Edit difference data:

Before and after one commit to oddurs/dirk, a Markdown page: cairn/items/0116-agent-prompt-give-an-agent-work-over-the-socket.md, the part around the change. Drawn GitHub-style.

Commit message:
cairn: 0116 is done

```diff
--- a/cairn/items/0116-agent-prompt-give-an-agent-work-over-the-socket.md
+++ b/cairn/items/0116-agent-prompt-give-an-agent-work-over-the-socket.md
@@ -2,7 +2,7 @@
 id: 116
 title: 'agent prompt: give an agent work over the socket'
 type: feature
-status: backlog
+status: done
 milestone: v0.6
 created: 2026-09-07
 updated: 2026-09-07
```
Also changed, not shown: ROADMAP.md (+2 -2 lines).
==
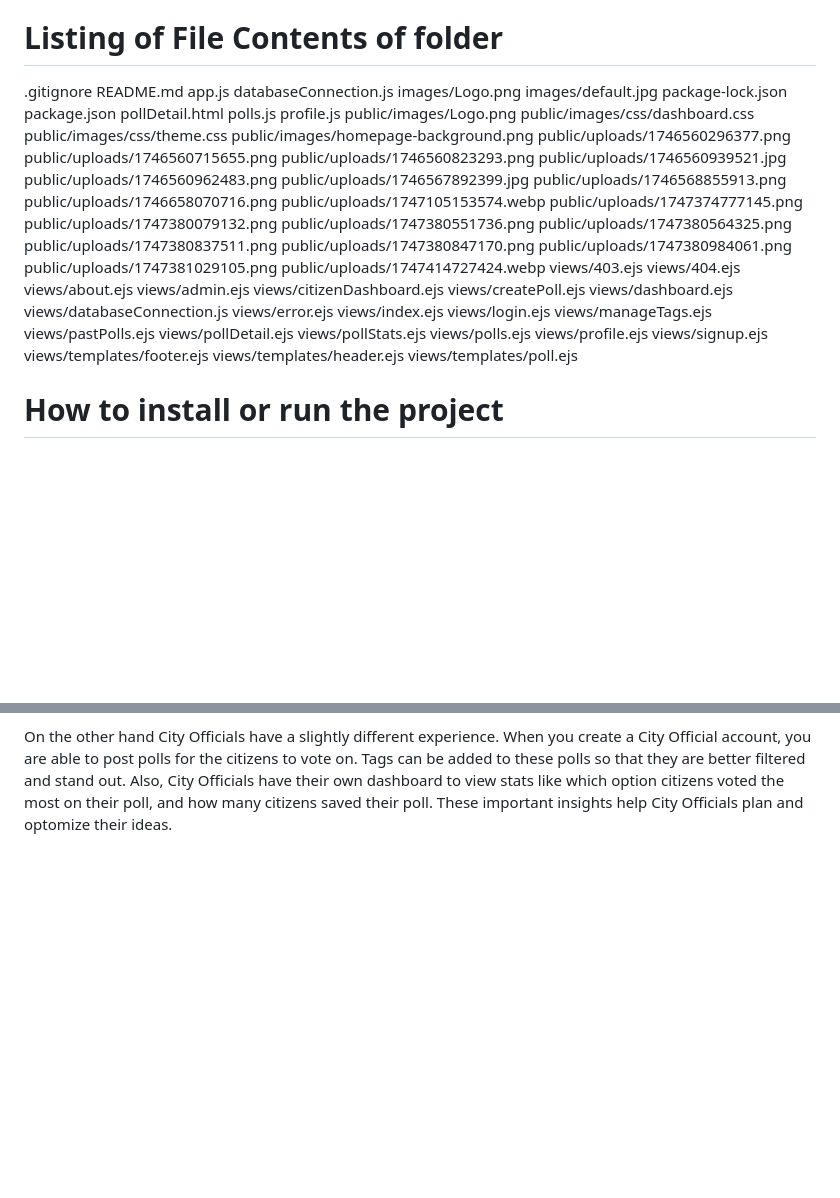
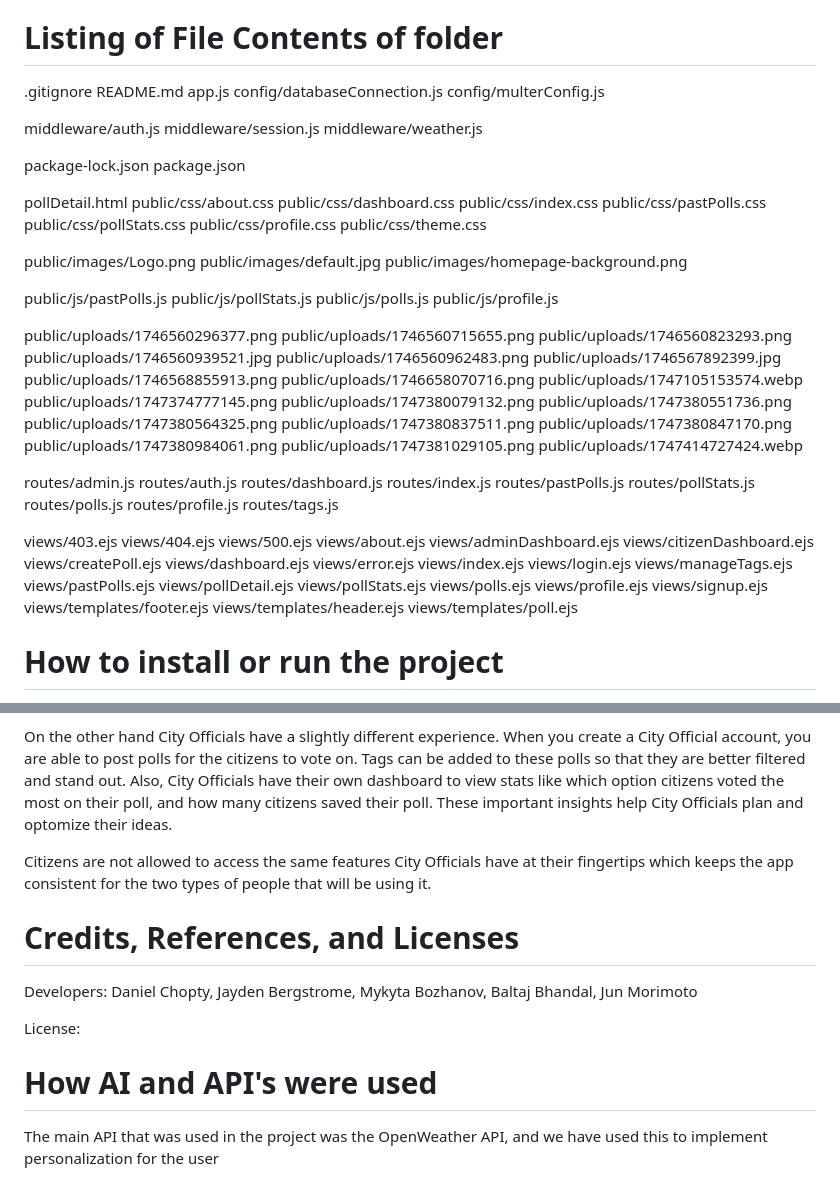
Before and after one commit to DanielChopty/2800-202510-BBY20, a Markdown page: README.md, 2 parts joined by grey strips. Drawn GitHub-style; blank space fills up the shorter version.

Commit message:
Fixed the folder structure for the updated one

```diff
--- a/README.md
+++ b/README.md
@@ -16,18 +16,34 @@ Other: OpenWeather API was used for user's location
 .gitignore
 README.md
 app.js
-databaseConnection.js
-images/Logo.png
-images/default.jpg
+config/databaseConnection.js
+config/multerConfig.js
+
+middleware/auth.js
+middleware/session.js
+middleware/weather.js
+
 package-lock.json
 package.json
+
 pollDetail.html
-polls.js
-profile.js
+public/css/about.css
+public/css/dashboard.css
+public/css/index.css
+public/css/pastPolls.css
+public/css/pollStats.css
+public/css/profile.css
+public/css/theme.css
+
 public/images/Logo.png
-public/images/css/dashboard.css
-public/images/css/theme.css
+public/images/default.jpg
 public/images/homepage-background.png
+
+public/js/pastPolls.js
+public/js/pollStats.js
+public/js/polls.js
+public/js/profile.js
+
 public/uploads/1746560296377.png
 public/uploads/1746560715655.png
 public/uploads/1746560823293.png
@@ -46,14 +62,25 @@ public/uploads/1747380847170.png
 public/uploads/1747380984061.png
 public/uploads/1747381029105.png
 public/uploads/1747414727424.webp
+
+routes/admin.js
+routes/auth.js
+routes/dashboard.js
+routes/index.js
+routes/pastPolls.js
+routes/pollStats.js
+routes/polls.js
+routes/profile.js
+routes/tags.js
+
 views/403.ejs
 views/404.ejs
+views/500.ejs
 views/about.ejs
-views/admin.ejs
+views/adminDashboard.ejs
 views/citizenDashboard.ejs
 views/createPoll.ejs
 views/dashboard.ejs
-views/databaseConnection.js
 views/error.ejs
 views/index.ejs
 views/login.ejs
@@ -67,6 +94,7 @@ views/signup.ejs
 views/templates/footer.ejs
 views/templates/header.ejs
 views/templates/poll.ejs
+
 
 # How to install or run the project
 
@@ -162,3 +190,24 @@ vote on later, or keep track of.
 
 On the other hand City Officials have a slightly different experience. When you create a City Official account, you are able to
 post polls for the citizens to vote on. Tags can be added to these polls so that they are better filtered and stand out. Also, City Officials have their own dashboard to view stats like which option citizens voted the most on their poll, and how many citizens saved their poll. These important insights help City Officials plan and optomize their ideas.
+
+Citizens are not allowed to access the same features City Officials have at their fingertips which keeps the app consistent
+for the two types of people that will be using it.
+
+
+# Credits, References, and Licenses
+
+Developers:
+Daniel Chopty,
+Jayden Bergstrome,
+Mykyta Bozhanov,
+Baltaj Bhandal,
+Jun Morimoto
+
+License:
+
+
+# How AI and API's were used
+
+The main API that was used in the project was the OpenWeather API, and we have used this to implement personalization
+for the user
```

• _Work request_: Each line of the records that holds the word "profile" should be copied out.

• _Problem solution_:
-profile.js
+public/css/profile.css
+public/js/profile.js
+routes/profile.js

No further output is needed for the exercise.